(Change listing data)
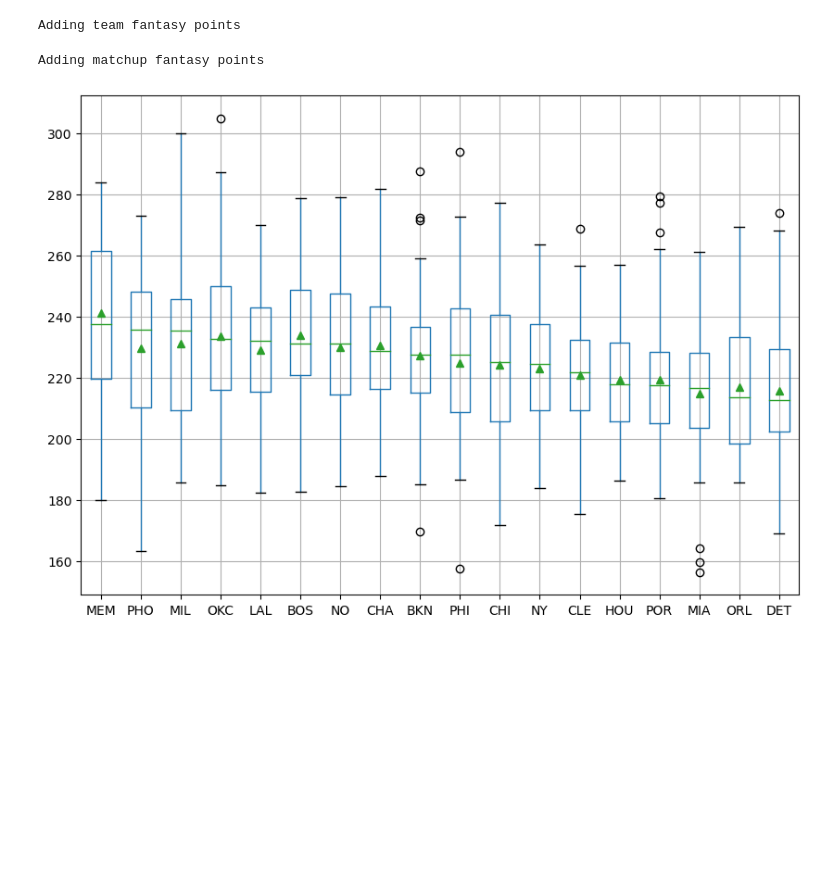
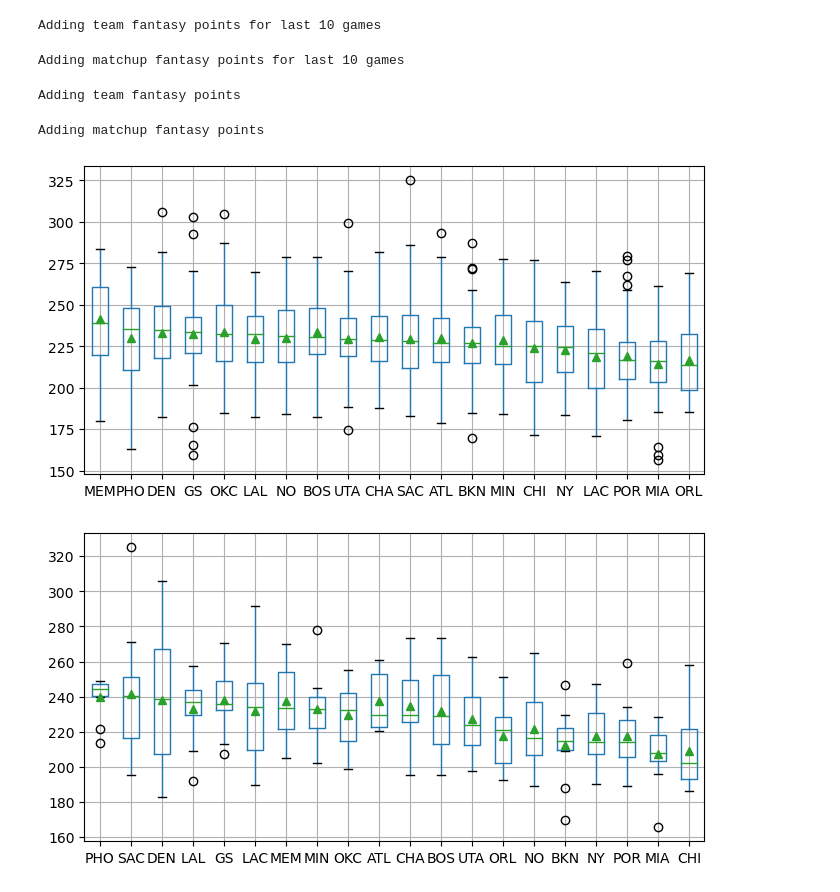
Before and after one commit to jackdegen/nba-demo, a Jupyter notebook: src/analyzing-teams.ipynb, the cells around one changed output. Cells and saved outputs as stored; diff of their text form; code cells hidden in the pictures; blank space fills up the shorter version.

```diff
--- a/src/analyzing-teams.ipynb
+++ b/src/analyzing-teams.ipynb
@@ -63,3 +144,8 @@ def matchup_info(**kwargs):
+# %%
+matchup_info_last_n()
+# %% [output]
+Adding team fantasy points for last 10 games
+Adding matchup fantasy points for last 10 games
 # %%
 matchup_info()
 # %% [output]
@@ -69,7 +155,11 @@ Adding matchup fantasy points
 def make_boxplots(**kwargs):
     # Need transpose for all boxplots in one
 
-    dfpath: str = '/'.join([fm.data_dir, 'season-data-matchups.csv'])
+    file: str = 'season-data-matchups'
+    if kwargs.get('n') is not None:
+        file += f'-last-{kwargs["n"]}'
+
+    dfpath: str = '/'.join([fm.data_dir, f'{file}.csv'])
 
     fpts_cols: list[str,...] = [
         'date',
@@ -117,7 +207,7 @@ def make_boxplots(**kwargs):
     team_medians = dict(sorted(team_medians.items(), key=lambda item: item[1], reverse=True))
     col_order = list(team_medians.keys())
 
-    pltkwargs = {key: val for key, val in kwargs.items() if key not in ('teams', 'starter', 'team_col', 'fpts_col')}
+    pltkwargs = {key: val for key, val in kwargs.items() if key not in ('n', 'teams', 'starter', 'team_col', 'fpts_col')}
 
     pltkwargs = {
         **pltkwargs,
@@ -136,32 +226,42 @@ def make_boxplots(**kwargs):
            )
 # %%
 current_teams: list[str,...] = [
-    'PHI',
-    'MIL',
+    'DEN',
     'LAL',
+    'BOS',
     'POR',
-    'BOS',
     'OKC',
+    'MEM',
+    'LAC',
+    'PHO',
+    'ATL',
+    'SAC',
+    'NY',
+    'MIN',
+    'GS',
+    'CHI',
     'MIA',
-    'MEM',
-    'PHO',
-    'CLE',
-    'NY',
-    'CHI',
+    'UTA',
     'NO',
+    'BKN',
     'CHA',
-    'BKN',
-    'ORL',
-    'HOU',
-    'DET'
+    'ORL'
 ]
 # %%
 make_boxplots(
     teams=current_teams,
-    figsize=(10,7)
+    figsize=(8,4)
 );
 # %% [output]
-[figure, old version]
+[figure, new version]
+# %%
+make_boxplots(
+    n=10,
+    teams=current_teams,
+    figsize=(8,4)
+);
+# %% [output]
+[figure, added]
 # %%
 make_boxplots(
     teams=current_teams,
```
Also changed, not shown: parts of 5 cells of this notebook, 2 other files.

§ Task description: With the images omitted, output all entries exactly as given.

§ The answer:
Before and after one commit to jackdegen/nba-demo, a Jupyter notebook: src/analyzing-teams.ipynb, the cells around one changed output. Cells and saved outputs as stored; diff of their text form; code cells hidden in the pictures; blank space fills up the shorter version.

```diff
--- a/src/analyzing-teams.ipynb
+++ b/src/analyzing-teams.ipynb
@@ -63,3 +144,8 @@ def matchup_info(**kwargs):
+# %%
+matchup_info_last_n()
+# %% [output]
+Adding team fantasy points for last 10 games
+Adding matchup fantasy points for last 10 games
 # %%
 matchup_info()
 # %% [output]
@@ -69,7 +155,11 @@ Adding matchup fantasy points
 def make_boxplots(**kwargs):
     # Need transpose for all boxplots in one
 
-    dfpath: str = '/'.join([fm.data_dir, 'season-data-matchups.csv'])
+    file: str = 'season-data-matchups'
+    if kwargs.get('n') is not None:
+        file += f'-last-{kwargs["n"]}'
+
+    dfpath: str = '/'.join([fm.data_dir, f'{file}.csv'])
 
     fpts_cols: list[str,...] = [
         'date',
@@ -117,7 +207,7 @@ def make_boxplots(**kwargs):
     team_medians = dict(sorted(team_medians.items(), key=lambda item: item[1], reverse=True))
     col_order = list(team_medians.keys())
 
-    pltkwargs = {key: val for key, val in kwargs.items() if key not in ('teams', 'starter', 'team_col', 'fpts_col')}
+    pltkwargs = {key: val for key, val in kwargs.items() if key not in ('n', 'teams', 'starter', 'team_col', 'fpts_col')}
 
     pltkwargs = {
         **pltkwargs,
@@ -136,32 +226,42 @@ def make_boxplots(**kwargs):
            )
 # %%
 current_teams: list[str,...] = [
-    'PHI',
-    'MIL',
+    'DEN',
     'LAL',
+    'BOS',
     'POR',
-    'BOS',
     'OKC',
+    'MEM',
+    'LAC',
+    'PHO',
+    'ATL',
+    'SAC',
+    'NY',
+    'MIN',
+    'GS',
+    'CHI',
     'MIA',
-    'MEM',
-    'PHO',
-    'CLE',
-    'NY',
-    'CHI',
+    'UTA',
     'NO',
+    'BKN',
     'CHA',
-    'BKN',
-    'ORL',
-    'HOU',
-    'DET'
+    'ORL'
 ]
 # %%
 make_boxplots(
     teams=current_teams,
-    figsize=(10,7)
+    figsize=(8,4)
 );
 # %% [output]
-[figure, old version]
+[figure, new version]
+# %%
+make_boxplots(
+    n=10,
+    teams=current_teams,
+    figsize=(8,4)
+);
+# %% [output]
+[figure, added]
 # %%
 make_boxplots(
     teams=current_teams,
```
Also changed, not shown: parts of 5 cells of this notebook, 2 other files.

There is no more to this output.